Breeze said...

Social networking for me? To be honest, I am not all too sure of that. I don't know if that has something to do with the fact that I am simply "old school". Ever since entering Facebook I've been inundated with e-mails telling me that people have added me to their list of relatives (didn’t they already know we were related?).

Surely there are all kinds of features available on Facebook. Some useful, some not so useful (like time-wasting questionnaires, i.e. "How British are you"). I can't help feeling all those sites are either made for people who love hanging around their computer screen or not working (or possibly holding jobs where their presence is not really needed).

Back to the question: Is social networking good for NPOs or not? I think it depends heavily on what type of organization we’re talking about. As long as its audience is computerized, I guess it could work nicely. But in general, I think social networking is overrated as many other novelties of the virtual world.

Mattias said...

I agree that it all depends on if a significant part of the organizations possible audience are actively using the specific targeted social medium. As a successful example, the cause Students For a Free Tibet ( has received $121,039 in donations on Facebook, most of it given before the focus was on the issue as it is right now. I think it shows that executed intelligently, knowing who one wants to reach and how, Social Media can be of great benefit for charities and NGOs.

For 120,000 dollars, it is probably worth hanging around the computer screen ;)

Jelena said...

Being ready to invest in gaining a real understanding of the medium – in my opinion this is the key point. These environments have their dynamics and rules which are sometimes not obvious at first glance. Regardless of the type of organization which is entering that environment, knowing how things work is crucial. Without that, there is a danger of irritating people and stepping on their toes.

Breeze said...

OK, I accept that my initial comment might have a bit negative. I agree that these networking sites have their dynamics and they can easily be used for PR purposes, especially on behalf of NGOs like Mattias rightly pointed out.

Understanding the dynamics of the medium is a key point.

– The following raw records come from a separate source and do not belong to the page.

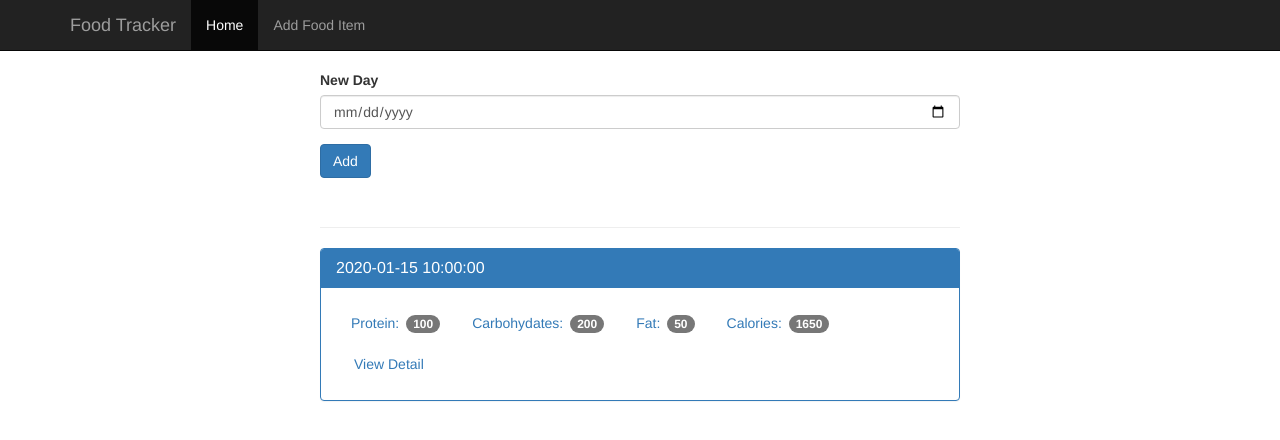
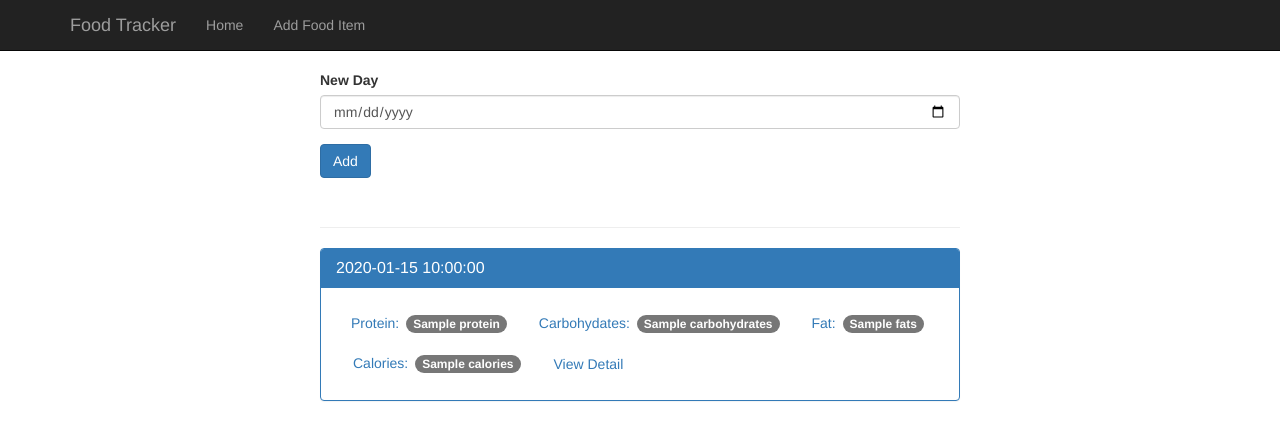
Before and after one commit to ppap1771/Python, a Flask app: template Framework/Flask/app/Templates/home.html in a window 1280 px wide. Shown: the top 440 px of the page. Run offline with Flask 3, Linux system fonts and the light colour scheme; the template is opened without the code that fills it: most values are stand-ins (such as "Sample title", 1, 10 or a date in 2020); some libraries are stand-ins or nearby versions.

Commit message:
refactor and make functional links

```diff
--- a/Framework/Flask/food_tracker/app.py
+++ b/Framework/Flask/food_tracker/app.py
@@ -1,37 +1,8 @@
 from flask import Flask, render_template, g, request
-import sqlite3
 from datetime import datetime
+from database import get_db, connect_db
 
 app = Flask(__name__, template_folder= "./templates")
-
-#helper functions
-
-def connect_db():
-    """
-    connects the sqlite database to the application
-    """
-    sql = sqlite3.connect("./food_log.db")
-
-    # This line of code configures the connection to return rows as sqlite3.Row objects, which provide a convenient way to access the columns of a query result by name.
-    sql.row_factory = sqlite3.Row
-    return sql
-
-def get_db():
-    """
-        Retrieve the SQLite database connection object.
-
-        This function checks if the connection object exists in the `g` object,
-        which is a global object used for storing data during the lifetime of a
-        request in a Flask application. If the connection object does not exist,
-        it creates a new connection by calling the `connect_db()` function and
-        stores it in `g` for future use.
-
-        Returns:
-        sqlite3.Connection: The SQLite database connection object.
-    """
-    if not hasattr(g, 'sqlite3'):
-        g.sqlite_db = connect_db()
-    return g.sqlite_db
 
 @app.teardown_appcontext
 def close_db(error):
@@ -47,9 +18,15 @@ def close_db(error):
 @app.route('/', methods=['POST', 'GET'])
 def index():
     """
-    discrepancy in the dates od main and view routes on the links c=fix that
+        Renders the home page with date entries and nutritional information.
+
+        Retrieves data from the database, including the date entries and corresponding nutritional information
+        (protein, carbohydrates, fats, and calories) for each entry. Converts the entry dates into a human-readable
+        format. Renders the home.html template with the retrieved data to display on the home page.
+
+        Returns:
+            rendered template (HTML): The rendered home.html template with the date entries and nutritional information.
     """
-
     db = get_db()
     if request.method == 'POST':
         date = request.form['date']
@@ -59,14 +36,20 @@ def index():
         db.execute('insert into log_date (entry_date) values (?)', [date_database])
         db.commit()
 
-    cur = db.execute('select entry_date from log_date order by entry_date desc')
+    cur = db.execute('''select log_date.entry_date, sum(food.protein) as protein, sum(food.carbohydrates) as carbohydrates,
+                        sum(food.fats) as fats, sum(food.calories) as calories from log_date
+                        join food_logs on food_logs.log_date_id = log_date.id
+                        join food on food.id = food_logs.food_id group by log_date.id order by log_date.entry_date desc''')
     results = cur.fetchall()
     date_results = []
 
     for i in results:
         i_date = {}
         i_date['entry_date'] = i['entry_date']
-
+        i_date['protein'] = i['protein']
+        i_date['carbohydrates'] = i['carbohydrates']
+        i_date['fats'] = i['fats']
+        i_date['calories'] = i['calories']
         d = datetime.strptime(str(i['entry_date']), '%Y%m%d')
         i_date['pretty_date'] = datetime.strftime(d, '%B %d, %Y')
         date_results.append(i_date)
@@ -95,18 +78,22 @@ def view(date):
 
     if request.method == 'POST':
         # return '<h1>The food item is #{}</h1>'.format(request.form['food_select'])
-        db.execute('insert into food_logs (food_id, log_date_id) values (?, ?)', [int(request.form['food-select']), int(date_result['id'])])
+        db.execute('insert into food_logs (food_id, log_date_id) values (?, ?)',
+                   [int(request.form['food-select']), int(date_result['id'])])
         db.commit()
 
 
 
     d = datetime.strptime(str(date_result['entry_date']), '%Y%m%d')
-    pretty_date = datetime.strftime(d, '%B %m, %Y')
-
+    pretty_date = datetime.strftime(d, '%B %d, %Y')
     food_cur = db.execute('select id, name from food')
     food_results = food_cur.fetchall()
 
-    log_cur = db.execute('select food.name, food.protein, food.carbohydrates, food.fats, food.calories from log_date join food_logs on food_logs.log_date_id = log_date.id join food on food.id = food_logs.food_id where log_date.entry_date = ?', [date])
+    log_cur = db.execute('''select food.name, food.protein, food.carbohydrates, food.fats, food.calories
+                            from log_date join food_logs on food_logs.log_date_id = log_date.id
+                            join food on food.id = food_logs.food_id
+                            where log_date.entry_date = ?''', [date])
+
     log_results = log_cur.fetchall()
 
     totals = {}
@@ -121,10 +108,24 @@ def view(date):
         totals['fats'] += food['fats']
         totals['calories'] += food['calories']
 
-    return  render_template('day.html', entry_date=date_result['entry_date'], pretty_date=pretty_date, food_results=food_results, log_results=log_results, totals=totals)
+    return  render_template('day.html', entry_date=date_result['entry_date'], pretty_date=pretty_date, \
+                            food_results=food_results, log_results=log_results, totals=totals)
 
 @app.route('/food', methods = ['GET', 'POST'])
 def food():
+    """
+        Renders the add_food.html template and handles the addition of food items.
+
+        If the request method is POST, extracts the food item details (name, protein, carbohydrates, fat) from the
+        request form and calculates the calorie value based on the provided nutrient values. Inserts the food item
+        and its details into the database.
+
+        Retrieves all food items from the database and renders the add_food.html template, passing the retrieved
+        food items to display in the template.
+
+        Returns:
+            rendered template (HTML): The rendered add_food.html template with the retrieved food items.
+    """
     db = get_db()
 
     if request.method == 'POST':
@@ -137,7 +138,8 @@ def food():
 
         # add into database
 
-        db.execute('insert into food (name, protein, carbohydrates, fats, calories) values (?, ? ,?, ?, ?)', [name, protein, carbohydrate, fat, calories])
+        db.execute('insert into food (name, protein, carbohydrates, fats, calories) values (?, ? ,?, ?, ?)',
+                   [name, protein, carbohydrate, fat, calories])
         db.commit()
 
     cur = db.execute('select name, protein, carbohydrates, fats, calories from food')
--- /dev/null
+++ b/Framework/Flask/food_tracker/templates/base.html
@@ -0,0 +1,33 @@
+<!DOCTYPE html>
+<html lang="en">
+  <head>
+    <meta charset="utf-8" />
+    <meta http-equiv="X-UA-Compatible" content="IE=edge" />
+    <meta name="viewport" content="width=device-width, initial-scale=1" />
+
+    <title>Food Tracker | Add Food</title>
+
+    <!-- Bootstrap core CSS -->
+    <link href="../static/css/bootstrap.min.css" rel="stylesheet" />
+    <!-- Custom styles for this template -->
+    <link href="../static/css/theme.css" rel="stylesheet" />
+  </head>
+
+  <body>
+    <nav class="navbar navbar-inverse navbar-fixed-top">
+      <div class="container">
+        <div class="navbar-header">
+          <a class="navbar-brand" href="{{ url_for('index') }}">Food Tracker</a>
+        </div>
+        <div id="navbar" class="navbar-collapse collapse">
+          <ul class="nav navbar-nav">
+            <li><a href="{{ url_for('index') }}">Home</a></li>
+            <li><a href="{{ url_for('food')}}">Add Food Item</a></li>
+          </ul>
+        </div>
+      </div>
+    </nav>
+
+    {% block body %} {% endblock %}
+  </body>
+</html>
--- a/Framework/Flask/food_tracker/templates/home.html
+++ b/Framework/Flask/food_tracker/templates/home.html
@@ -1,34 +1,6 @@
-<!DOCTYPE html>
-<html lang="en">
-  <head>
-    <meta charset="utf-8">
-    <meta http-equiv="X-UA-Compatible" content="IE=edge">
-    <meta name="viewport" content="width=device-width, initial-scale=1">
+{% extends 'base.html' %}
 
-    <title>Food Tracker | Home</title>
-
-    <!-- Bootstrap core CSS -->
-    <link href="../static/css/bootstrap.min.css" rel="stylesheet">
-    <!-- Custom styles for this template -->
-    <link href="../static/css/theme.css" rel="stylesheet">
-
-  </head>
-
-  <body>
-
-    <nav class="navbar navbar-inverse navbar-fixed-top">
-      <div class="container">
-        <div class="navbar-header">
-          <a class="navbar-brand" href="#">Food Tracker</a>
-        </div>
-        <div id="navbar" class="navbar-collapse collapse">
-          <ul class="nav navbar-nav">
-            <li class="active"><a href="#">Home</a></li>
-            <li><a href="#">Add Food Item</a></li>
-          </ul>
-        </div>
-      </div>
-    </nav>
+{% block body %}
 
 <div class="container theme-showcase col-sm-6 col-sm-offset-3" role="main">
 
@@ -52,20 +24,17 @@
         </div>
         <div class="panel-body">
           <ul class="nav nav-pills" role="tablist">
-                <li><a>Protein: <span class="badge">100</span></a></li>
-                <li><a>Carbohydates: <span class="badge">200</span></a></li>
-                <li><a>Fat: <span class="badge">50</span></a></li>
-                <li><a>Calories: <span class="badge">1650</span></a></li>
-                <li><a href="{{ url_for('view', date= r.entry_date)}}" type="button" class="btn btn-link">View Detail</a></li>
+            <li><a>Protein: <span class="badge">{{ r.protein }}</span></a></li>
+            <li><a>Carbohydates: <span class="badge">{{ r.carbohydrates }}</span></a></li>
+            <li><a>Fat: <span class="badge">{{ r.fats }}</span></a></li>
+            <li><a>Calories: <span class="badge">{{ r.calories }}</span></a></li>
+            <li><a href="{{ url_for('view', date= r.entry_date)}}" type="button" class="btn btn-link">View Detail</a>
+            </li>
           </ul>
         </div>
       </div>
       {% endfor %}
     </div>
   </div>
-
 </div>
-
-  </body>
-
-</html>
+{% endblock %}
```
Also changed, not shown: Framework/Flask/food_tracker/database.py (added, +28 -0 lines), Framework/Flask/food_tracker/requirements.txt (added, +51 -0 lines), Framework/Flask/food_tracker/templates/add_food.html (+9 -40 lines), Framework/Flask/food_tracker/templates/day.html (+4 -36 lines). Lines whose indentation alone changed are shown as unchanged.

While I would encourage all practitioners to get explore the possiblities available on the internet with their own benefits in mind as well as their clients/employers, I would also advise them not make sure not to lose sight of their PR basics.